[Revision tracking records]
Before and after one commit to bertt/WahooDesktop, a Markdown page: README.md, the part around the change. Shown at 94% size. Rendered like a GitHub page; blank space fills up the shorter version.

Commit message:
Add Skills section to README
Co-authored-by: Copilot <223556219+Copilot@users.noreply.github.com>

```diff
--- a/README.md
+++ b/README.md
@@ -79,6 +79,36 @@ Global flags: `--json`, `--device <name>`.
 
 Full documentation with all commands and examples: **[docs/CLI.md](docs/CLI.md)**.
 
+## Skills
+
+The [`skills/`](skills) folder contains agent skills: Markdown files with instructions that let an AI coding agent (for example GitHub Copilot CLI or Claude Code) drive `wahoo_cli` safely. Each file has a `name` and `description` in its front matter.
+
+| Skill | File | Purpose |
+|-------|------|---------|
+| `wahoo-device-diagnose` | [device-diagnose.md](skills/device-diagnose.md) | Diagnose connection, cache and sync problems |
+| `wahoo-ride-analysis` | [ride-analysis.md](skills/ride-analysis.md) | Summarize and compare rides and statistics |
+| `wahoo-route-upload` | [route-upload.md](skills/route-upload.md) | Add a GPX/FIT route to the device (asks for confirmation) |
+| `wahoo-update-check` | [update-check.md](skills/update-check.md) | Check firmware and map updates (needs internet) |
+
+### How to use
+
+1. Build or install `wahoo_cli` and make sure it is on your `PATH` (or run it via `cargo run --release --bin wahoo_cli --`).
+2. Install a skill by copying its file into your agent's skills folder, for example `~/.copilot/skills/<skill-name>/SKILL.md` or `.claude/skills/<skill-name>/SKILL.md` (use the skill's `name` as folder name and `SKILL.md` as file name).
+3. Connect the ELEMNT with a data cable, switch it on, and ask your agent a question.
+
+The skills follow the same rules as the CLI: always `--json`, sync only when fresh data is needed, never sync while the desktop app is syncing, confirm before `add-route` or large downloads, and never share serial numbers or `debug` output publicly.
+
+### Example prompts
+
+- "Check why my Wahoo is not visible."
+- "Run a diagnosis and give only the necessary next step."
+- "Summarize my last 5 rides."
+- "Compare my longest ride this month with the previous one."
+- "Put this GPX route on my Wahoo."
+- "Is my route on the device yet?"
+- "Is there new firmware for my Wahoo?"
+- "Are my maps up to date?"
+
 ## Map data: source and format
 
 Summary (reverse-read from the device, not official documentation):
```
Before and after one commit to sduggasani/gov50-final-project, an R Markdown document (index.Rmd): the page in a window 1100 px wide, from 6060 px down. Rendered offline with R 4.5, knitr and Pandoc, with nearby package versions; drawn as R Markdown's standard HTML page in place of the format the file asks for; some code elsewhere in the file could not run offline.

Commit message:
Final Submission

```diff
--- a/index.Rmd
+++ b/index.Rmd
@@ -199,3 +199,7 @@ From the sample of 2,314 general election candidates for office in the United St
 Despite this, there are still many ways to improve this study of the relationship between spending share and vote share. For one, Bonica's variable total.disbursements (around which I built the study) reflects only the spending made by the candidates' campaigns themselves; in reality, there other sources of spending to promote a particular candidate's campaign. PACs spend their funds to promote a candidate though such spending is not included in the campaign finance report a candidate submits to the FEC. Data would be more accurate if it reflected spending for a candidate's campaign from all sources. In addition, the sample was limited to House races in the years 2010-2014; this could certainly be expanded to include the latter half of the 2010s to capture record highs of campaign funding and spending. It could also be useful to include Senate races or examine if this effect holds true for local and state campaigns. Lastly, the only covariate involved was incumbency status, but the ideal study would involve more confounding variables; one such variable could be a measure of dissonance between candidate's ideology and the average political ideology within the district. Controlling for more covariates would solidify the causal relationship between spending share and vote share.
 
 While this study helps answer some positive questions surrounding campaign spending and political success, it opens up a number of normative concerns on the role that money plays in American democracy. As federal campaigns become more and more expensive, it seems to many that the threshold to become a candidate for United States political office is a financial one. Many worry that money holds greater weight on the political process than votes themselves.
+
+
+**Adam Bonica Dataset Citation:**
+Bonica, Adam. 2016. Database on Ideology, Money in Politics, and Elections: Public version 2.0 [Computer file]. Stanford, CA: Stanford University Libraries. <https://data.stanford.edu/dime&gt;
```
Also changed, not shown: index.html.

→ **Task to complete**: Set down the data exactly.

→ **Result of the task**:
Before and after one commit to bertt/WahooDesktop, a Markdown page: README.md, the part around the change. Shown at 94% size. Rendered like a GitHub page; blank space fills up the shorter version.

Commit message:
Add Skills section to README
Co-authored-by: Copilot <223556219+Copilot@users.noreply.github.com>

```diff
--- a/README.md
+++ b/README.md
@@ -79,6 +79,36 @@ Global flags: `--json`, `--device <name>`.
 
 Full documentation with all commands and examples: **[docs/CLI.md](docs/CLI.md)**.
 
+## Skills
+
+The [`skills/`](skills) folder contains agent skills: Markdown files with instructions that let an AI coding agent (for example GitHub Copilot CLI or Claude Code) drive `wahoo_cli` safely. Each file has a `name` and `description` in its front matter.
+
+| Skill | File | Purpose |
+|-------|------|---------|
+| `wahoo-device-diagnose` | [device-diagnose.md](skills/device-diagnose.md) | Diagnose connection, cache and sync problems |
+| `wahoo-ride-analysis` | [ride-analysis.md](skills/ride-analysis.md) | Summarize and compare rides and statistics |
+| `wahoo-route-upload` | [route-upload.md](skills/route-upload.md) | Add a GPX/FIT route to the device (asks for confirmation) |
+| `wahoo-update-check` | [update-check.md](skills/update-check.md) | Check firmware and map updates (needs internet) |
+
+### How to use
+
+1. Build or install `wahoo_cli` and make sure it is on your `PATH` (or run it via `cargo run --release --bin wahoo_cli --`).
+2. Install a skill by copying its file into your agent's skills folder, for example `~/.copilot/skills/<skill-name>/SKILL.md` or `.claude/skills/<skill-name>/SKILL.md` (use the skill's `name` as folder name and `SKILL.md` as file name).
+3. Connect the ELEMNT with a data cable, switch it on, and ask your agent a question.
+
+The skills follow the same rules as the CLI: always `--json`, sync only when fresh data is needed, never sync while the desktop app is syncing, confirm before `add-route` or large downloads, and never share serial numbers or `debug` output publicly.
+
+### Example prompts
+
+- "Check why my Wahoo is not visible."
+- "Run a diagnosis and give only the necessary next step."
+- "Summarize my last 5 rides."
+- "Compare my longest ride this month with the previous one."
+- "Put this GPX route on my Wahoo."
+- "Is my route on the device yet?"
+- "Is there new firmware for my Wahoo?"
+- "Are my maps up to date?"
+
 ## Map data: source and format
 
 Summary (reverse-read from the device, not official documentation):
```
Before and after one commit to sduggasani/gov50-final-project, an R Markdown document (index.Rmd): the page in a window 1100 px wide, from 6060 px down. Rendered offline with R 4.5, knitr and Pandoc, with nearby package versions; drawn as R Markdown's standard HTML page in place of the format the file asks for; some code elsewhere in the file could not run offline.

Commit message:
Final Submission

```diff
--- a/index.Rmd
+++ b/index.Rmd
@@ -199,3 +199,7 @@ From the sample of 2,314 general election candidates for office in the United St
 Despite this, there are still many ways to improve this study of the relationship between spending share and vote share. For one, Bonica's variable total.disbursements (around which I built the study) reflects only the spending made by the candidates' campaigns themselves; in reality, there other sources of spending to promote a particular candidate's campaign. PACs spend their funds to promote a candidate though such spending is not included in the campaign finance report a candidate submits to the FEC. Data would be more accurate if it reflected spending for a candidate's campaign from all sources. In addition, the sample was limited to House races in the years 2010-2014; this could certainly be expanded to include the latter half of the 2010s to capture record highs of campaign funding and spending. It could also be useful to include Senate races or examine if this effect holds true for local and state campaigns. Lastly, the only covariate involved was incumbency status, but the ideal study would involve more confounding variables; one such variable could be a measure of dissonance between candidate's ideology and the average political ideology within the district. Controlling for more covariates would solidify the causal relationship between spending share and vote share.
 
 While this study helps answer some positive questions surrounding campaign spending and political success, it opens up a number of normative concerns on the role that money plays in American democracy. As federal campaigns become more and more expensive, it seems to many that the threshold to become a candidate for United States political office is a financial one. Many worry that money holds greater weight on the political process than votes themselves.
+
+
+**Adam Bonica Dataset Citation:**
+Bonica, Adam. 2016. Database on Ideology, Money in Politics, and Elections: Public version 2.0 [Computer file]. Stanford, CA: Stanford University Libraries. <https://data.stanford.edu/dime&gt;
```
Also changed, not shown: index.html.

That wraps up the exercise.